Hypervisor can get stuck for various reasons - just had a droplet unreachable for 40 minutes. In such a case, it's impossible to stop the droplet or detach its volumes.
If I have a droplet with blockstorage, and the data I care about is on the storage, I would like to be able to give up on the droplet without having to wait for DO to fix the hypervisor. Basically, a fence operation which would:
- detach the droplet volumes immediately
- detach floating IPs
- block outgoing traffic
These operations would have to be done at the storage/networking layers, and not at the hypervisor itself.
Once this is done, I can spin up a new droplet, attach (a clone of) the blockstorage, and be sure the 'stuck' droplet doesn't suddenly come back to live and eg. tries to do the same work my new droplet was doing (eg sending mail, sending data to external services).
The need for this kind of fencing is basically for the same reasons as you want 'STONITH' or fencing in HA clusters - I can't safely rebuild a service and resume from where the dead droplet left off, if I can't be sure this droplet isn't suddenly coming back.
It would be nice if the 'fenced' droplet was still accessible through the console at some future point for post-mortem analysis.
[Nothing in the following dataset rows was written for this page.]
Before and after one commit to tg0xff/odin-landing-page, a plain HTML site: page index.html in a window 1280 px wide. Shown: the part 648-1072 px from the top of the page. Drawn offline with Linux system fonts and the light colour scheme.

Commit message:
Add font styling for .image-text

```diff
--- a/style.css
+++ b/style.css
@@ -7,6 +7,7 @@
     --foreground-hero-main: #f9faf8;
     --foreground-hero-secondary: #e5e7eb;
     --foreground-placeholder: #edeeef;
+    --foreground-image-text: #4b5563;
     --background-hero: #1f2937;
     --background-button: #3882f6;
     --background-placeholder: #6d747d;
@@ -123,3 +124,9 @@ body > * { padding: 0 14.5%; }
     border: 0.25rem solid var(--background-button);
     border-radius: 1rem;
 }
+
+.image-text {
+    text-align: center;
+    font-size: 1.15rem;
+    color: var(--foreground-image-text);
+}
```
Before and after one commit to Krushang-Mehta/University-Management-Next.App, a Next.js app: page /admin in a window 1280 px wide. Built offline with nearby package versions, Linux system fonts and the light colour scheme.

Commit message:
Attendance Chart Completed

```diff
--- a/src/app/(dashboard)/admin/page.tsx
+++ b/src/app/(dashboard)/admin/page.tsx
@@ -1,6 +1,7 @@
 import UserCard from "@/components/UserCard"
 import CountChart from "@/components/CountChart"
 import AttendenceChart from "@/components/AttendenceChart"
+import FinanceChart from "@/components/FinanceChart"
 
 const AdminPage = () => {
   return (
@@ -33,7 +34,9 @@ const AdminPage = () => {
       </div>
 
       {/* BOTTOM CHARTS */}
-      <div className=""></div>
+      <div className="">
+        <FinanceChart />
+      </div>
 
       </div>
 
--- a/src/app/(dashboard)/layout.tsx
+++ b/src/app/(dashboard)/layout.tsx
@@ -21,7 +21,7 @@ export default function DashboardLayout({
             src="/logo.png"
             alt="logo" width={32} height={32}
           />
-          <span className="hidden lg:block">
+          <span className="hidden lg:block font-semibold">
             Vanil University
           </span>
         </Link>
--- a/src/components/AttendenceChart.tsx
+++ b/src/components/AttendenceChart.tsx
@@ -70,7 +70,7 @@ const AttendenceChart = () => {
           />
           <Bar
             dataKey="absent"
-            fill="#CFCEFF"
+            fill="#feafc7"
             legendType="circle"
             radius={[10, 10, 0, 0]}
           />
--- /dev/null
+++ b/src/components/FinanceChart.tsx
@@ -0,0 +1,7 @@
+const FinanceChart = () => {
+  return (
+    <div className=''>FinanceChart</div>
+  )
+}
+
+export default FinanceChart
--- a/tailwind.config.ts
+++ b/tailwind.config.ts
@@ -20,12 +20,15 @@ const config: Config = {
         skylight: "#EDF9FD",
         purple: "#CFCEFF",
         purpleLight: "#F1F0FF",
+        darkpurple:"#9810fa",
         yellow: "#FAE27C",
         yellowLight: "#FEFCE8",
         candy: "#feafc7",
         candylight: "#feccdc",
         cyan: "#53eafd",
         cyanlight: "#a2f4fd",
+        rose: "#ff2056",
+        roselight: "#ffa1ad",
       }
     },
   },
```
But rendering it harmless is more important than recovery in this use case.